This is how your mind works giving a speech. The stage represents the conscious mind, which is controlled by a part of the brain called the Prefrontal-cortex. The audience area is your long-term memory, controlled by the basal ganglia part of the brain. The director controls how the short term and long term memory interact. The actor who is interpreting is actually the motor function of the brain that turn your thoughts into spoken words.
In a well rehearsed speech, the conscious mind brings in long term memory ideas one by one. A small thought might be a title or quotation. A medium sized thought might be a main point and a large chunky thought might be a story or illustration. The director brings the ideas on stage in the proper order and if proper preparation is done, the play goes smoothly. As the play unfolds, the interpreter translates these thoughts into an effective speech.
Let’s take this same scenario and add Powerpoint to the mix. Let’s start with slide number one. A skinny actor comes on stage and recites the title of the presentation. Now the director calls another actor on stage to advance the powerpoint slide. Now an external actor comes in from outside and tells everyone what the powerpoint slide looks like. Everything now stops for a minute. The director now has to find an audience member who matches the slide. The director calls two actors on stage, one matching the picture of the slide and another that matches the text.
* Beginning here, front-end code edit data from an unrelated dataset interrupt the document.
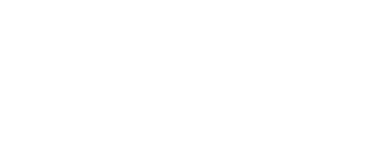
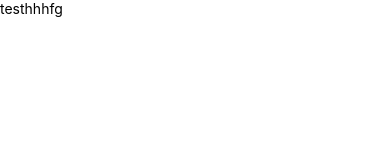
Before and after one commit to Spocsk/FatBros_React-Native, a React Native app: screen / in a window 390 px wide. Shown: the top 160 px of the page. Built offline with nearby package versions, Linux system fonts and the light colour scheme.

Commit message:
Safe view added

```diff
--- a/App.js
+++ b/App.js
@@ -1,11 +1,15 @@
-import { StyleSheet, Text, View } from 'react-native';
+import { StyleSheet, Text, View, SafeAreaView } from 'react-native';
 
 export default function App() {
   return (
-    <View >
-    </View>
+    <SafeAreaView style={styles.view}>
+      <Text>testhhhfg</Text>
+    </SafeAreaView>
   );
 }
 
 const styles = StyleSheet.create({
+  view: {
+    flex: 1,
+  }
 });
```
Now we have four or five actors trying to crowd on stage at the same time.
The new actors recite what they know about the slide and then the actor who will push the button on the remote is called back up. Now the button is pushed, but no actors come in from outside. The button is pushed again, and still no actors. The director is now frantically trying to find someone to come on stage. He calls up an excuse actor that starts rattling off excuses. Another actor called sweat is called up to cool things off as the stage is getting very hot. While all this commotion is going on, the translator actor is really having a hard time. When he is not getting input, he reverts to Um, Ah, and You-know as default words.
As you can see, with Powerpoint, there is a lot more going on on the stage of your mind. It doesn’t take much to overload the stage and have all sorts of commotion going on. Since the stage is small, you have to really practice and coordinate a lot of actors to come on the stage in the proper order. Powerpoint presentations are tough.
This stage metaphor is from a great book called Your Brain at Work by David Rock. This book goes into great detail into the functions of your mind. It has really given me greater insights why Powerpoint is so difficult to do right. I suggest you pick up a copy before your next important speech or presentation. It will really help you understand your mind better and also help you interact with your audience in a more effective way.
Question: Have you found an effective way to give Powerpoint presentations?